■ **HOW TO COMPLETE THIS TASK**
Return the records exactly as they appear below, omitting the pictures.

■ **Stored entries**
────────────────────────────────────────

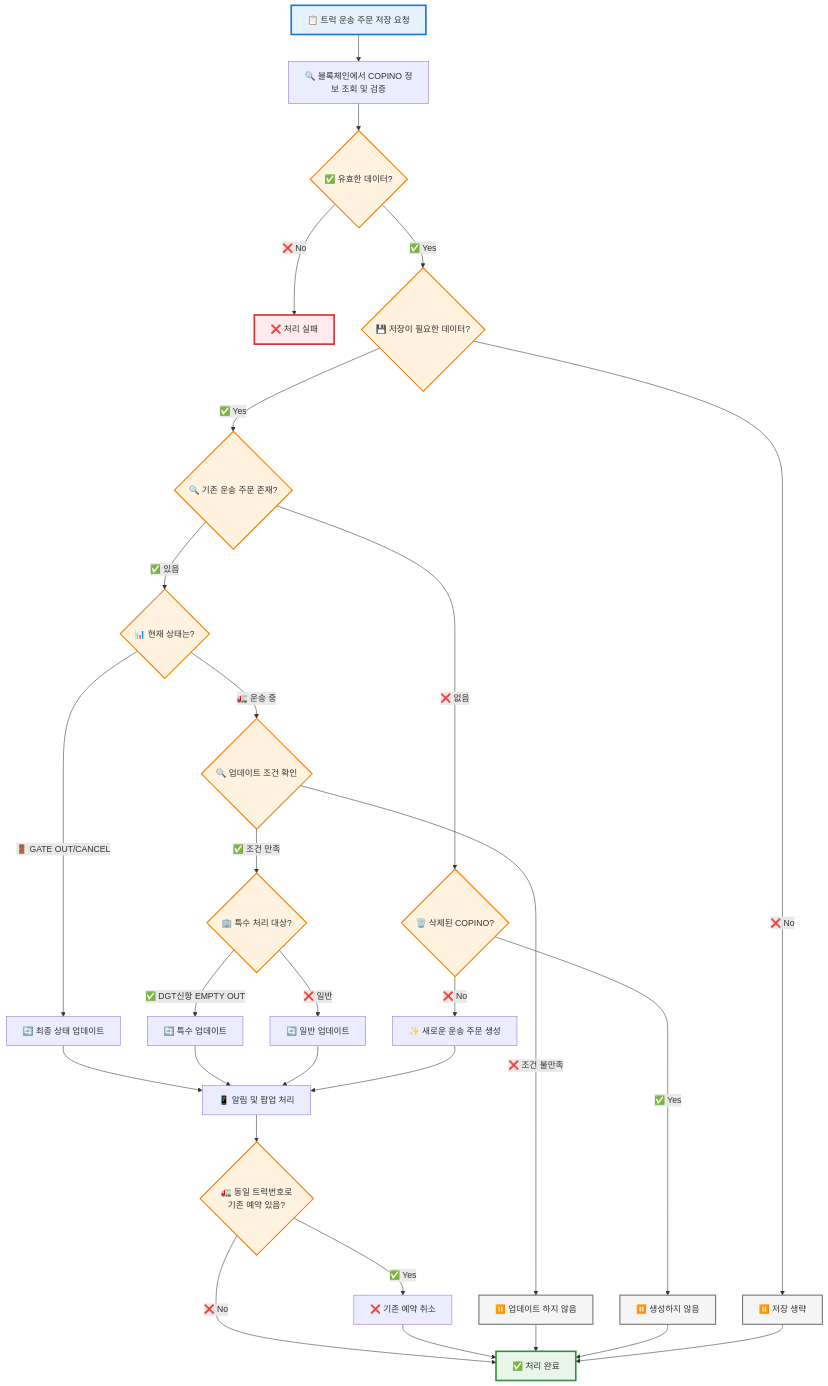
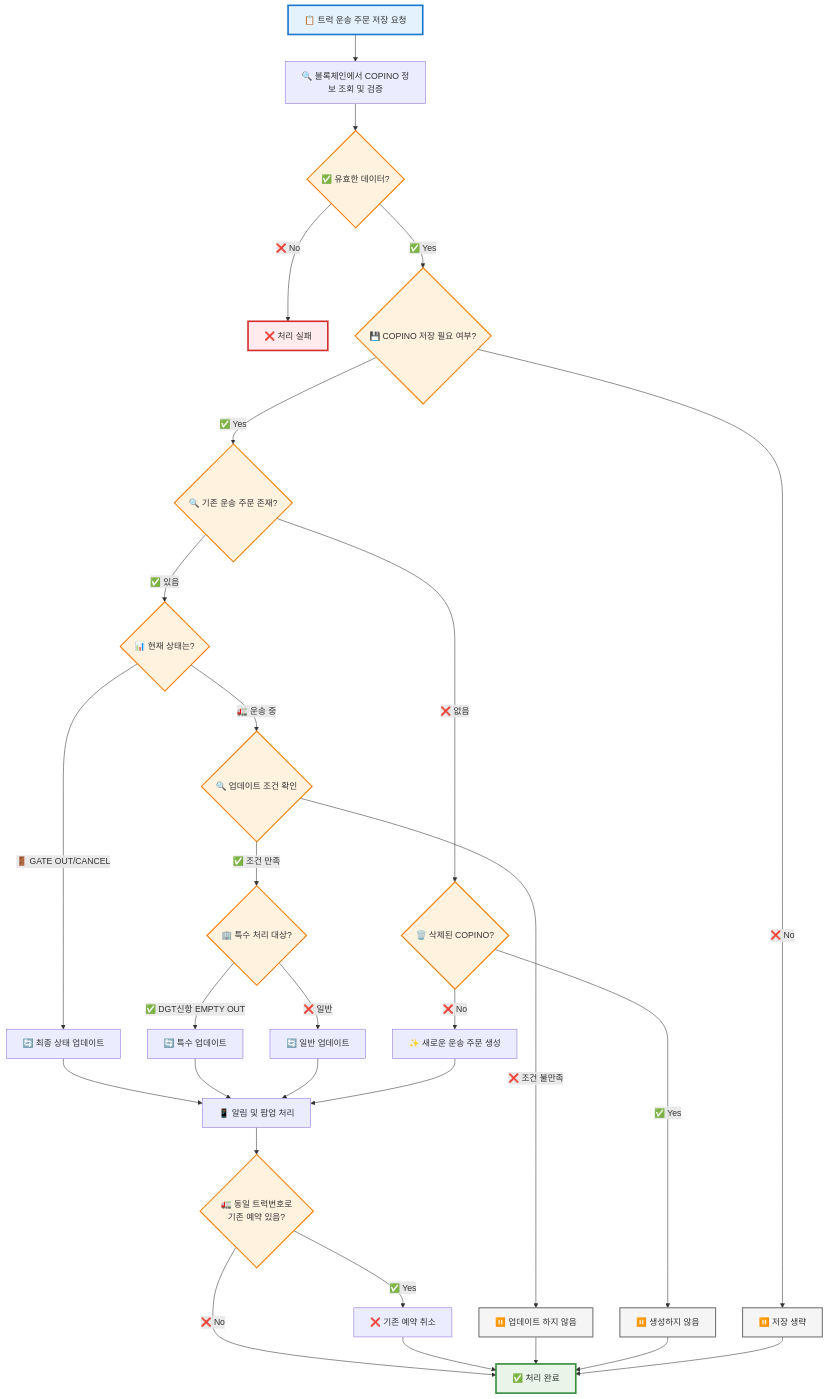
Before and after one commit to leedg92/Obsidian: the diagram in 1. smartm2m/프로세스 정리/VBS - saveTruckTransOrder 정리.md, drawn with Mermaid.

Commit message:
vault backup: 2025-06-04 12:54:40

````diff
--- a/1. smartm2m/프로세스 정리/VBS - saveTruckTransOrder 정리.md
+++ b/1. smartm2m/프로세스 정리/VBS - saveTruckTransOrder 정리.md
@@ -3,59 +3,59 @@
 ```mermaid
 graph TD
     START[📋 트럭 운송 주문 저장 요청] --> VALIDATE[🔍 블록체인에서 COPINO 정보 조회 및 검증]
     
     VALIDATE --> VALID_CHECK{✅ 유효한 데이터?}
     VALID_CHECK -->|❌ No| FAIL[❌ 처리 실패]
     
-    VALID_CHECK -->|✅ Yes| NEED_SAVE{💾 저장이 필요한 데이터?}
+    VALID_CHECK -->|✅ Yes| NEED_SAVE{💾 COPINO 저장 필요 여부?}
     NEED_SAVE -->|❌ No| SKIP[⏸️ 저장 생략]
     
     NEED_SAVE -->|✅ Yes| EXIST_CHECK{🔍 기존 운송 주문 존재?}
     
     %% 기존 주문이 있는 경우
     EXIST_CHECK -->|✅ 있음| STATUS_CHECK{📊 현재 상태는?}
     
     STATUS_CHECK -->|🚪 GATE OUT/CANCEL| UPDATE_FINAL[🔄 최종 상태 업데이트]
     
     STATUS_CHECK -->|🚛 운송 중| CONDITION_CHECK{🔍 업데이트 조건 확인}
     CONDITION_CHECK -->|❌ 조건 불만족| NO_UPDATE[⏸️ 업데이트 하지 않음]
     CONDITION_CHECK -->|✅ 조건 만족| SPECIAL_CHECK{🏢 특수 처리 대상?}
     
     SPECIAL_CHECK -->|✅ DGT신항 EMPTY OUT| SPECIAL_UPDATE[🔄 특수 업데이트]
     SPECIAL_CHECK -->|❌ 일반| NORMAL_UPDATE[🔄 일반 업데이트]
     
     %% 새로운 주문인 경우
     EXIST_CHECK -->|❌ 없음| DELETE_CHECK{🗑️ 삭제된 COPINO?}
     DELETE_CHECK -->|✅ Yes| NO_CREATE[⏸️ 생성하지 않음]
     DELETE_CHECK -->|❌ No| CREATE[✨ 새로운 운송 주문 생성]
     
     %% 후처리
     UPDATE_FINAL --> POST_PROCESS[📱 알림 및 팝업 처리]
     SPECIAL_UPDATE --> POST_PROCESS
     NORMAL_UPDATE --> POST_PROCESS
     CREATE --> POST_PROCESS
     
     POST_PROCESS --> TRUCK_CHECK{🚛 동일 트럭번호로<br/>기존 예약 있음?}
     
     TRUCK_CHECK -->|❌ No| SUCCESS[✅ 처리 완료]
     TRUCK_CHECK -->|✅ Yes| CANCEL_OLD[❌ 기존 예약 취소]
     CANCEL_OLD --> SUCCESS
     
     NO_UPDATE --> SUCCESS
     NO_CREATE --> SUCCESS
     SKIP --> SUCCESS
     
     %% 스타일링
     classDef startEnd fill:#e3f2fd,stroke:#1976d2,stroke-width:3px
     classDef process fill:#f3e5f5,stroke:#7b1fa2,stroke-width:2px
     classDef decision fill:#fff3e0,stroke:#f57c00,stroke-width:2px
     classDef success fill:#e8f5e8,stroke:#388e3c,stroke-width:3px
     classDef fail fill:#ffebee,stroke:#d32f2f,stroke-width:3px
     classDef skip fill:#f5f5f5,stroke:#757575,stroke-width:2px
     
     class START startEnd
     class SUCCESS success
     class FAIL fail
     class SKIP,NO_UPDATE,NO_CREATE skip
     class VALID_CHECK,NEED_SAVE,EXIST_CHECK,STATUS_CHECK,CONDITION_CHECK,SPECIAL_CHECK,DELETE_CHECK,TRUCK_CHECK decision
 ```
````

────────────────────────────────────────

■ **RESPONSE TO THE TASK**
Before and after one commit to leedg92/Obsidian: the diagram in 1. smartm2m/프로세스 정리/VBS - saveTruckTransOrder 정리.md, drawn with Mermaid.

Commit message:
vault backup: 2025-06-04 12:54:40

````diff
--- a/1. smartm2m/프로세스 정리/VBS - saveTruckTransOrder 정리.md
+++ b/1. smartm2m/프로세스 정리/VBS - saveTruckTransOrder 정리.md
@@ -3,59 +3,59 @@
 ```mermaid
 graph TD
     START[📋 트럭 운송 주문 저장 요청] --> VALIDATE[🔍 블록체인에서 COPINO 정보 조회 및 검증]
     
     VALIDATE --> VALID_CHECK{✅ 유효한 데이터?}
     VALID_CHECK -->|❌ No| FAIL[❌ 처리 실패]
     
-    VALID_CHECK -->|✅ Yes| NEED_SAVE{💾 저장이 필요한 데이터?}
+    VALID_CHECK -->|✅ Yes| NEED_SAVE{💾 COPINO 저장 필요 여부?}
     NEED_SAVE -->|❌ No| SKIP[⏸️ 저장 생략]
     
     NEED_SAVE -->|✅ Yes| EXIST_CHECK{🔍 기존 운송 주문 존재?}
     
     %% 기존 주문이 있는 경우
     EXIST_CHECK -->|✅ 있음| STATUS_CHECK{📊 현재 상태는?}
     
     STATUS_CHECK -->|🚪 GATE OUT/CANCEL| UPDATE_FINAL[🔄 최종 상태 업데이트]
     
     STATUS_CHECK -->|🚛 운송 중| CONDITION_CHECK{🔍 업데이트 조건 확인}
     CONDITION_CHECK -->|❌ 조건 불만족| NO_UPDATE[⏸️ 업데이트 하지 않음]
     CONDITION_CHECK -->|✅ 조건 만족| SPECIAL_CHECK{🏢 특수 처리 대상?}
     
     SPECIAL_CHECK -->|✅ DGT신항 EMPTY OUT| SPECIAL_UPDATE[🔄 특수 업데이트]
     SPECIAL_CHECK -->|❌ 일반| NORMAL_UPDATE[🔄 일반 업데이트]
     
     %% 새로운 주문인 경우
     EXIST_CHECK -->|❌ 없음| DELETE_CHECK{🗑️ 삭제된 COPINO?}
     DELETE_CHECK -->|✅ Yes| NO_CREATE[⏸️ 생성하지 않음]
     DELETE_CHECK -->|❌ No| CREATE[✨ 새로운 운송 주문 생성]
     
     %% 후처리
     UPDATE_FINAL --> POST_PROCESS[📱 알림 및 팝업 처리]
     SPECIAL_UPDATE --> POST_PROCESS
     NORMAL_UPDATE --> POST_PROCESS
     CREATE --> POST_PROCESS
     
     POST_PROCESS --> TRUCK_CHECK{🚛 동일 트럭번호로<br/>기존 예약 있음?}
     
     TRUCK_CHECK -->|❌ No| SUCCESS[✅ 처리 완료]
     TRUCK_CHECK -->|✅ Yes| CANCEL_OLD[❌ 기존 예약 취소]
     CANCEL_OLD --> SUCCESS
     
     NO_UPDATE --> SUCCESS
     NO_CREATE --> SUCCESS
     SKIP --> SUCCESS
     
     %% 스타일링
     classDef startEnd fill:#e3f2fd,stroke:#1976d2,stroke-width:3px
     classDef process fill:#f3e5f5,stroke:#7b1fa2,stroke-width:2px
     classDef decision fill:#fff3e0,stroke:#f57c00,stroke-width:2px
     classDef success fill:#e8f5e8,stroke:#388e3c,stroke-width:3px
     classDef fail fill:#ffebee,stroke:#d32f2f,stroke-width:3px
     classDef skip fill:#f5f5f5,stroke:#757575,stroke-width:2px
     
     class START startEnd
     class SUCCESS success
     class FAIL fail
     class SKIP,NO_UPDATE,NO_CREATE skip
     class VALID_CHECK,NEED_SAVE,EXIST_CHECK,STATUS_CHECK,CONDITION_CHECK,SPECIAL_CHECK,DELETE_CHECK,TRUCK_CHECK decision
 ```
````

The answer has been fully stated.